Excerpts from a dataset

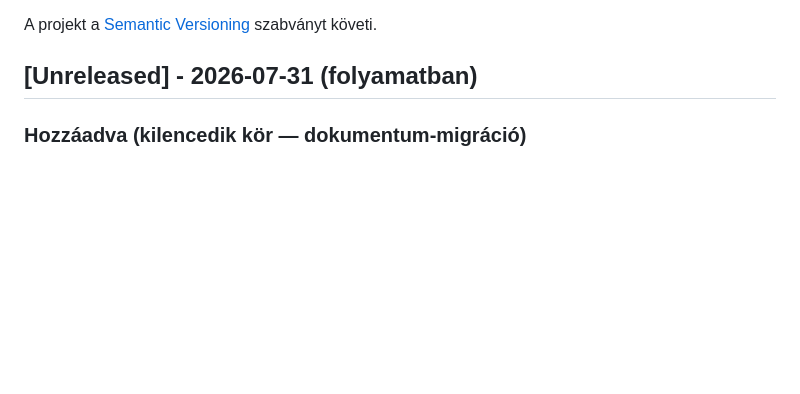
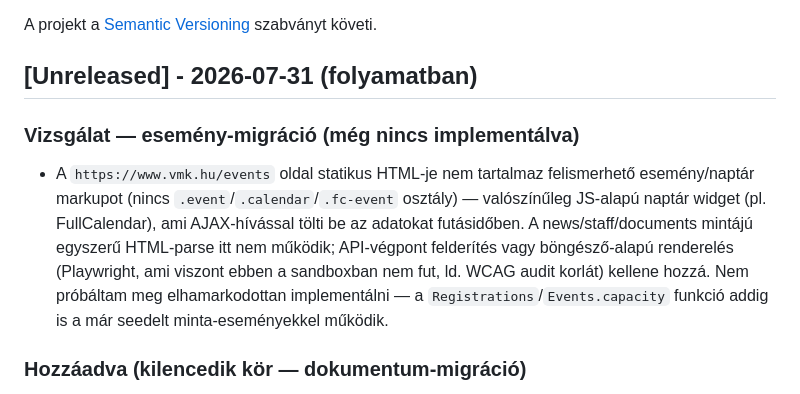
Before and after one commit to ggiaur/www-vmk, a Markdown page: CHANGELOG.md, the part around the change. Rendered like a GitHub page; blank space fills up the shorter version.

Commit message:
docs: note events migration is blocked on JS-rendered calendar
https://www.vmk.hu/events has no static-HTML event/calendar markup —
likely a FullCalendar-style widget loading data via AJAX at runtime, so
the same simple HTML-parse approach used for news/staff/documents doesn't
apply. Would need either the underlying API endpoint (not found via a
quick static grep) or actual browser rendering (Playwright, which this
sandbox can't run — see the WCAG audit limitation). Documenting rather
than shipping a rushed, likely-broken implementation.

Co-Authored-By: Claude Sonnet 5 <noreply@anthropic.com>
Claude-Session: https://claude.ai/code/session_011htXaoFhqq1EjqZEj5LYeN

```diff
--- a/CHANGELOG.md
+++ b/CHANGELOG.md
@@ -5,6 +5,9 @@ A VMK Website Modernization projekt összes lényeges változásának naplója.
 A projekt a [Semantic Versioning](https://semver.org/spec/v2.0.0.html) szabványt követi.
 
 ## [Unreleased] - 2026-07-31 (folyamatban)
+
+### Vizsgálat — esemény-migráció (még nincs implementálva)
+* A `https://www.vmk.hu/events` oldal statikus HTML-je nem tartalmaz felismerhető esemény/naptár markupot (nincs `.event`/`.calendar`/`.fc-event` osztály) — valószínűleg JS-alapú naptár widget (pl. FullCalendar), ami AJAX-hívással tölti be az adatokat futásidőben. A news/staff/documents mintájú egyszerű HTML-parse itt nem működik; API-végpont felderítés vagy böngésző-alapú renderelés (Playwright, ami viszont ebben a sandboxban nem fut, ld. WCAG audit korlát) kellene hozzá. Nem próbáltam meg elhamarkodottan implementálni — a `Registrations`/`Events.capacity` funkció addig is a már seedelt minta-eseményekkel működik.
 
 ### Hozzáadva (kilencedik kör — dokumentum-migráció)
 * `src/lib/scraper/vmkDocumentsScraper.ts` + dev-only `POST /api/dev-scrape-documents`: az `/alapdokumentumok` szabadformátumú (nem egységes markupú) PDF-listáját dolgozza fel `a[href$=".pdf"]` szelektorral, letölti a PDF-eket, feltölti a MinIO-ba, és `documents` rekordot hoz létre kategória- és év-becsléssel a cím szövegéből. **48/53 dokumentum sikeresen importálva, 0 hiba.**
```
Also changed, not shown: .ai/context/current_state.md (+1 -0 lines).
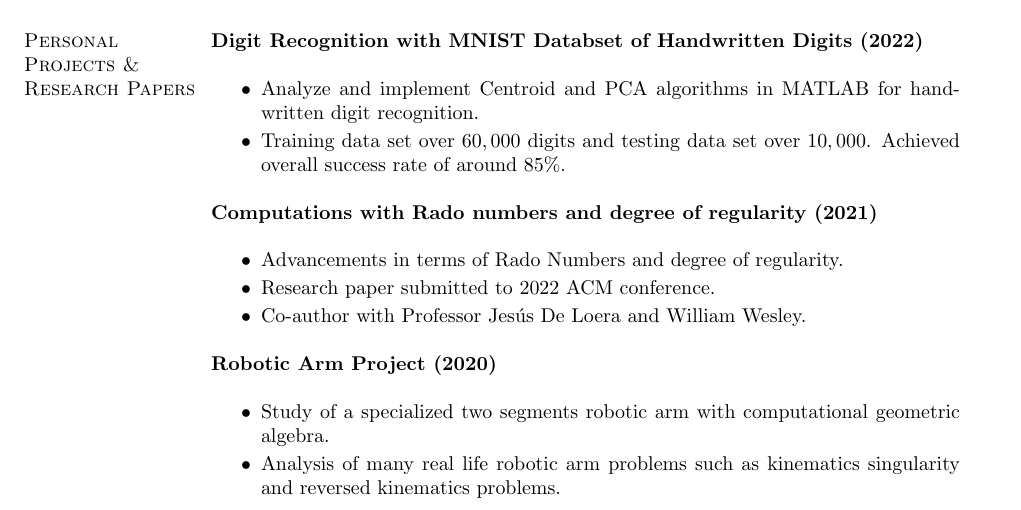
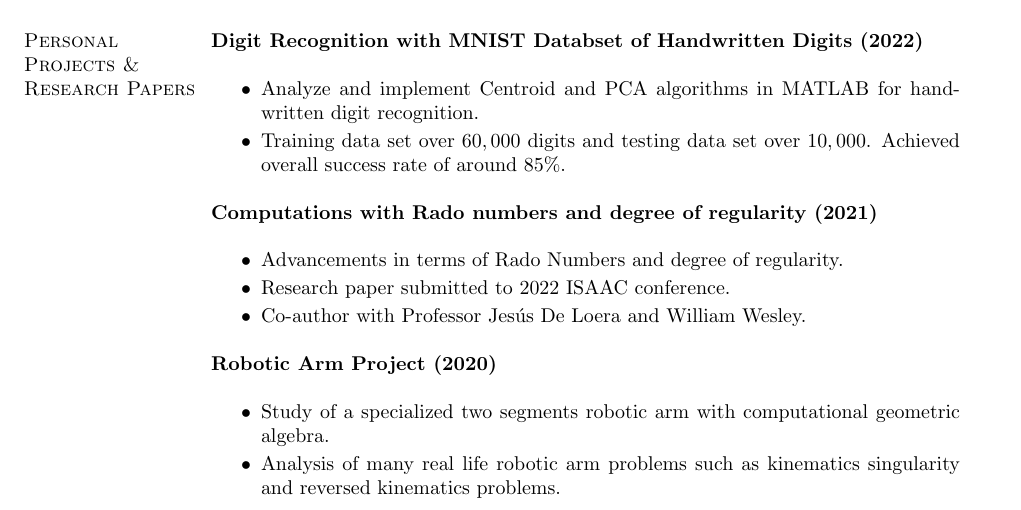
Before and after one commit to itis2010me/itis2010me, a LaTeX CV (resume_Latex/cv.tex, which reads resume_Latex/adexperience.tex): part of the page, cut so that both start at the same text. Compiled offline with pdfLaTeX.

Commit message:
minor mistake in conference name

```diff
--- a/resume_Latex/adexperience.tex
+++ b/resume_Latex/adexperience.tex
@@ -11,7 +11,7 @@
 \begin{itemize}
 \setlength\itemsep{0em}
 \item Advancements in terms of Rado Numbers and degree of regularity.
-\item Research paper submitted to 2022 ACM conference.
+\item Research paper submitted to 2022 ISAAC conference.
 \item Co-author with Professor Jes\'{u}s De Loera and William Wesley.
 \end{itemize}
 
```
Also changed, not shown: resume_Latex/cv.pdf.
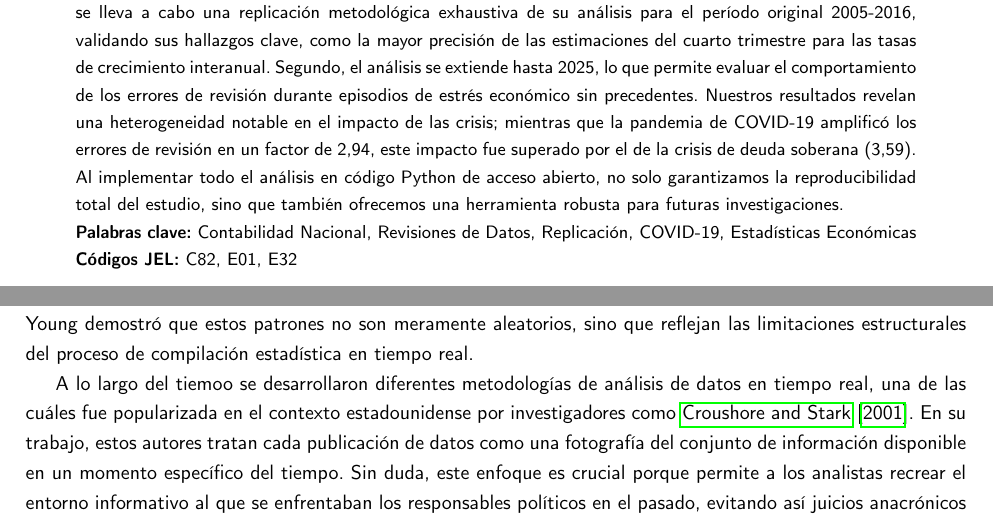
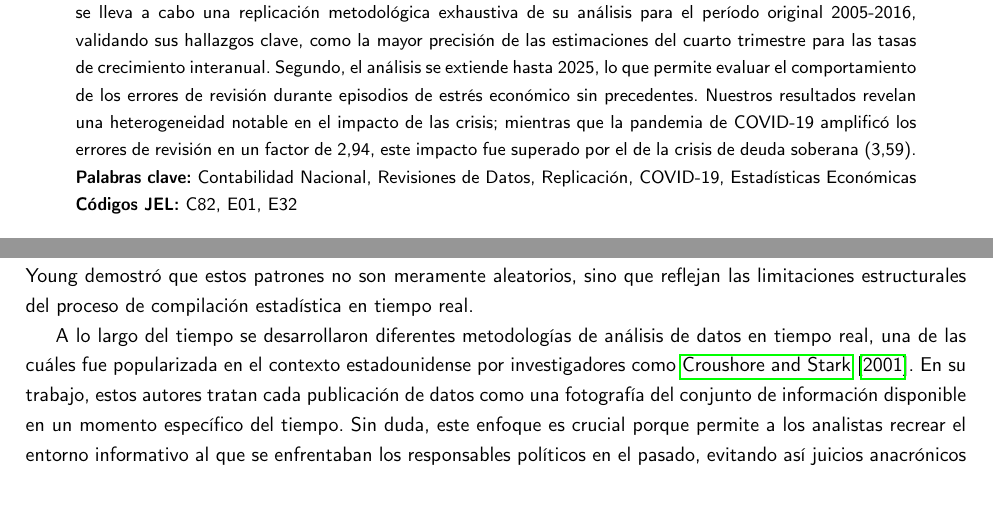
Before and after one commit to mhidper/entropia, a LaTeX paper (replica_pavia_2018/tex/paper_replicacion_pavia.tex): two parts of pages 1 and 3 of 24, joined at a grey line, cut so that both start at the same text, the shorter picture padded with empty space. Compiled offline with pdfLaTeX.

Commit message:
actualizacion 22032026

```diff
--- a/replica_pavia_2018/tex/paper_replicacion_pavia.tex
+++ b/replica_pavia_2018/tex/paper_replicacion_pavia.tex
@@ -54,7 +54,7 @@
 \maketitle
 
 \begin{abstract}
-\noindent La fiabilidad de las estimaciones económicas preliminares es crucial para la toma de decisiones y la investigación. Este estudio realiza una doble contribución al análisis de la calidad de los datos de la Contabilidad Nacional Trimestral (CNTR) en España, tomando como referencia el trabajo seminal de Pavia et al. (2017). Primero, se lleva a cabo una replicación metodológica exhaustiva de su análisis para el período original 2005-2016, validando sus hallazgos clave, como la mayor precisión de las estimaciones del cuarto trimestre para las tasas de crecimiento interanual. Segundo, el análisis se extiende hasta 2025, lo que permite evaluar el comportamiento de los errores de revisión durante episodios de estrés económico sin precedentes. Nuestros resultados revelan una heterogeneidad notable en el impacto de las crisis; mientras que la pandemia de COVID-19 amplificó los errores de revisión en un factor de 2,94, este impacto fue superado por el de la crisis de deuda soberana (3,59). Al implementar todo el análisis en código Python de acceso abierto, no solo garantizamos la reproducibilidad total del estudio, sino que también ofrecemos una herramienta robusta para futuras investigaciones.
+\noindent La fiabilidad de las estimaciones económicas preliminares es crucial para la toma de decisiones y la investigación. Este estudio realiza una doble contribución al análisis de la calidad de los datos de la Contabilidad Nacional Trimestral (CNTR) en España, tomando como referencia el trabajo seminal de Pavia et al. (2017). Primero, se lleva a cabo una replicación metodológica exhaustiva de su análisis para el período original 2005-2016, validando sus hallazgos clave, como la mayor precisión de las estimaciones del cuarto trimestre para las tasas de crecimiento interanual. Segundo, el análisis se extiende hasta 2025, lo que permite evaluar el comportamiento de los errores de revisión durante episodios de estrés económico sin precedentes. Nuestros resultados revelan una heterogeneidad notable en el impacto de las crisis; mientras que la pandemia de COVID-19 amplificó los errores de revisión en un factor de 2,94, este impacto fue superado por el de la crisis de deuda soberana (3,59).
 
 \noindent \textbf{Palabras clave:} Contabilidad Nacional, Revisiones de Datos, Replicación, COVID-19, Estadísticas Económicas
 
@@ -85,7 +85,7 @@ El marco metodológico desarrollado por estos autores proporcionó las herramien
 
 El desarrollo posterior de este campo fue consolidado por \citet{young1993}, quien desarrolló sistemáticamente la idea de que las estimaciones tempranas de agregados económicos enfrentan un trade-off inherente entre puntualidad y precisión, llevando a patrones de revisión sistemáticos que pueden ser analizados y potencialmente predichos. Young demostró que estos patrones no son meramente aleatorios, sino que reflejan las limitaciones estructurales del proceso de compilación estadística en tiempo real.
 
-A lo largo del tiemoo se desarrollaron diferentes metodologías de análisis de datos en tiempo real, una de las cuáles fue popularizada en el contexto estadounidense por investigadores como \citet{croushore2001}. En su trabajo, estos autores tratan cada publicación de datos como una fotografía del conjunto de información disponible en un momento específico del tiempo. Sin duda, este enfoque es crucial porque permite a los analistas recrear el entorno informativo al que se enfrentaban los responsables políticos en el pasado, evitando así juicios anacrónicos basados en datos finales que no estaban disponibles cuando se tomaron las decisiones.Solo de este modo es posible analizar la generación de sesgos en las estimaciones derivadas por los contextos que definieron aquellos momentos.
+A lo largo del tiempo se desarrollaron diferentes metodologías de análisis de datos en tiempo real, una de las cuáles fue popularizada en el contexto estadounidense por investigadores como \citet{croushore2001}. En su trabajo, estos autores tratan cada publicación de datos como una fotografía del conjunto de información disponible en un momento específico del tiempo. Sin duda, este enfoque es crucial porque permite a los analistas recrear el entorno informativo al que se enfrentaban los responsables políticos en el pasado, evitando así juicios anacrónicos basados en datos finales que no estaban disponibles cuando se tomaron las decisiones.Solo de este modo es posible analizar la generación de sesgos en las estimaciones derivadas por los contextos que definieron aquellos momentos.
 
 El marco teórico para entender las revisiones fue posteriormente aplicado y formalizado para el contexto español por \citet{pavia2017}, quienes adaptaron los enfoques metodológicos desarrollados por Mankiw-Shapiro, Young y Croushore-Stark al análisis específico de la Contabilidad Nacional Trimestral del Instituto Nacional de Estadística de España (INE). Su contribución no se limitó a una mera aplicación de técnicas existentes, sino que introdujo innovaciones metodológicas significativas al incorporar el análisis sistemático de patrones de revisión a través de trimestres estacionales.
 
```
Also changed, not shown: replica_pavia_2018/tex/paper_replicacion_pavia.pdf, replica_pavia_2018/tex/paper_replicacion_pavia.tex (4 more changed lines), 5 other files.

## What the exercise asks
What is wanted is the number of lines holding "conference" in the entries. Nothing else should be given.

## Completed exercise
3